This article was commissioned by Stephen Twilley.
- Epic has a long and complicated tradition: over the millennia, countless subgenres have emerged. These include ancient Greek epic, classical Latin epic, Christian epic, medieval epic, Renaissance epic, romance epic, parodic mock-epic, modern epic, fantasy epic (the list goes on). Since these categories conflate chronological and thematic qualifiers, they are not necessarily mutually exclusive. ↩
- The first edition was printed in 1516, but Ariosto continued to work on it and another edition with five added cantos was printed in 1532. For an English translation, see Ludovico Ariosto, Orlando Furioso, translated from the Italian by Guido Waldman (Oxford University Press, 1983). ↩
- See The Cambridge Companion to the Epic, edited by Catherine Bates (Cambridge University Press, 2010). ↩
- See Daniel Javitch, Proclaiming a Classic: The Canonization of Orlando Furioso (Princeton University Press, 1991). ↩
- Matteo Maria Boiardo, Orlando Innamorato (Orlando in Love), translated from the Italian by Charles Stanley Ross (Parlor Press, 2004). ↩

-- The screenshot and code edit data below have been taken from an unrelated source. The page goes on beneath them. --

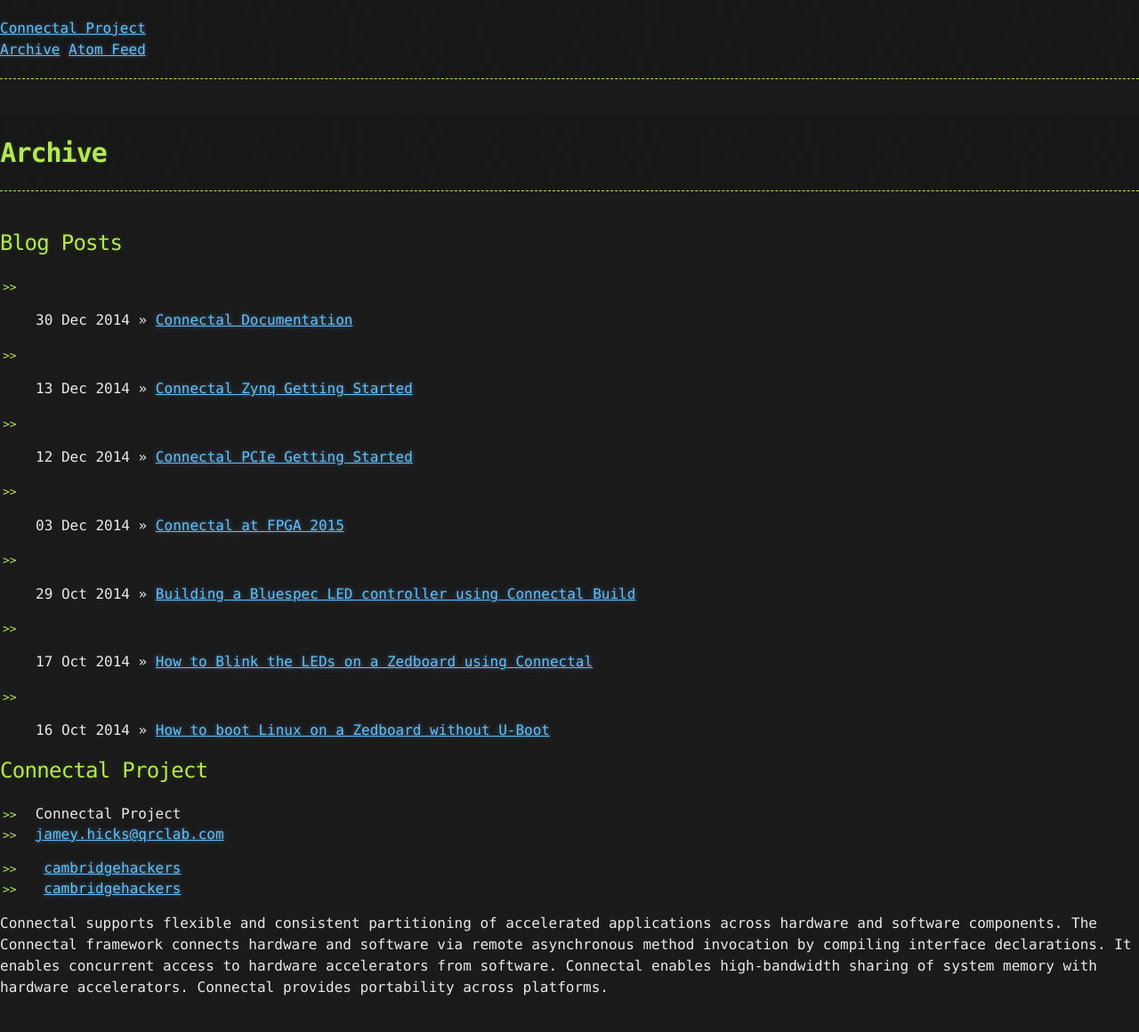
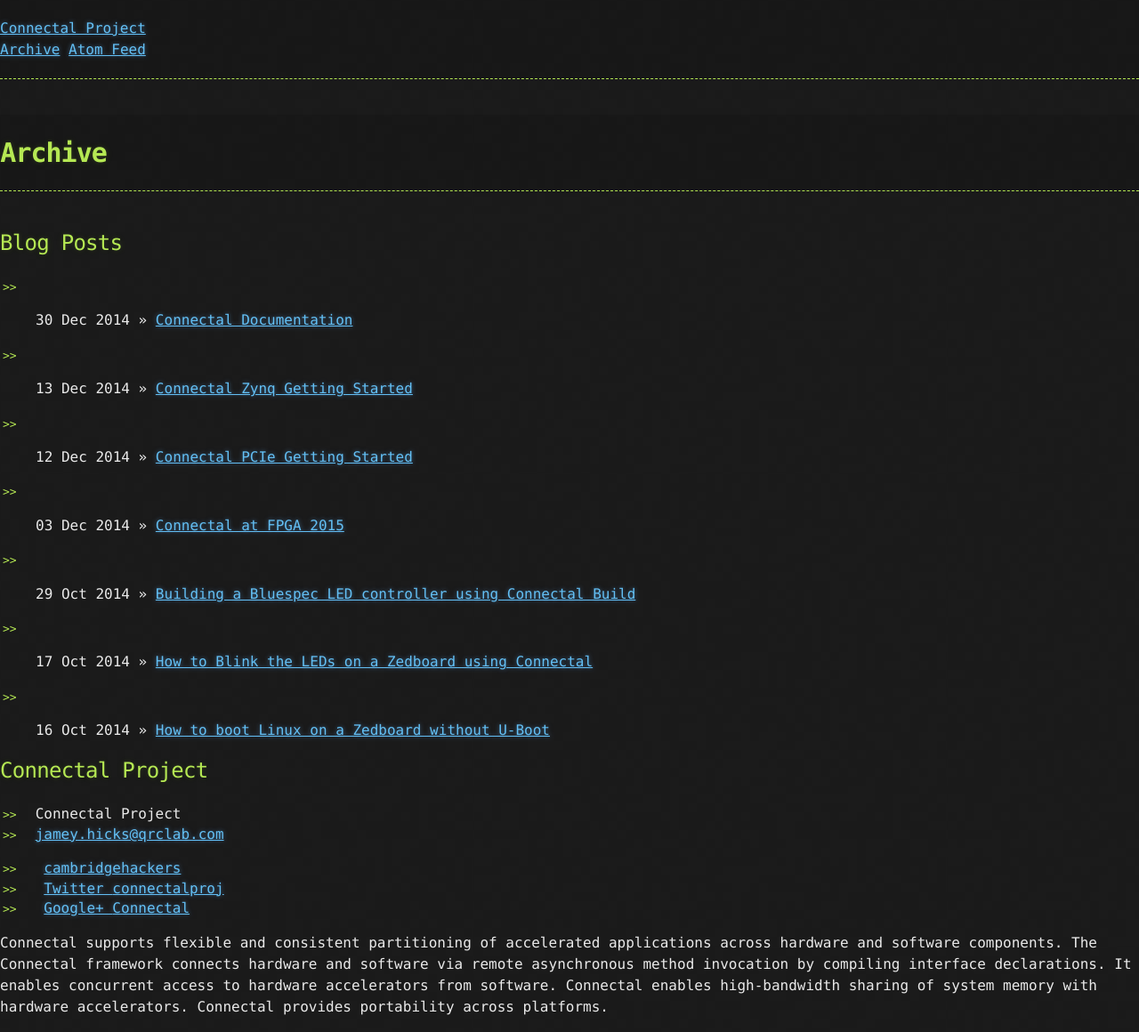
Before and after one commit to cambridgehackers/cambridgehackers.github.io, a Jekyll site: the page built from archive.md, in a window 1280 px wide. Shown: the whole page at 89% size. Built offline with Jekyll 4.4.1, drawn with Linux system fonts in a browser that asks for light colours; before the commit the page ends 1138 px from its top, so only the background shows below that.

Commit message:
added google+ link

```diff
--- a/_config.yml
+++ b/_config.yml
@@ -14,7 +14,9 @@
 url: "http://www.connectal.org" # the base hostname & protocol for your site
 archive: /archive
 feed: /atom.xml
-twitter_username: cambridgehackers
+googleplus_id: 117959521328494879184
+googleplus_username: Connectal
+twitter_username: connectalproj
 github_username:  cambridgehackers
 tag_page_layout: tag_page
 tag_page_dir: tag
--- a/_includes/footer.html
+++ b/_includes/footer.html
@@ -31,7 +31,18 @@
               <span class="icon  icon--twitter">
               </span>
 
-              <span class="username">{{ site.twitter_username }}</span>
+              Twitter <span class="username">{{ site.twitter_username }}</span>
+            </a>
+          </li>
+          {% endif %}
+
+          {% if site.googleplus_id %}
+          <li>
+            <a href="https://plus.google.com/{{ site.googleplus_id }}" rel="publisher">
+              <span class="icon  icon--googleplus">
+              </span>
+	      Google+
+              <span class="username">{{ site.googleplus_username }}</span>
             </a>
           </li>
           {% endif %}
```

- For more detail on the “prehistory of the romance epic in Italy,” see Jane Everson, The Italian Romance Epic in the Age of Humanism: The Matter of Italy and the World of Rome (Oxford University Press, 2001), pp. 28–52. ↩
- Virgil, The Aeneid, translated from the Latin by Frederick Ahl (Oxford University Press), p. 3. ↩
- See Eleonora Stoppino, Genealogies of Fiction: Women Warriors and the Dynastic Imagination in the Orlando Furioso (Fordham University Press, 2012). ↩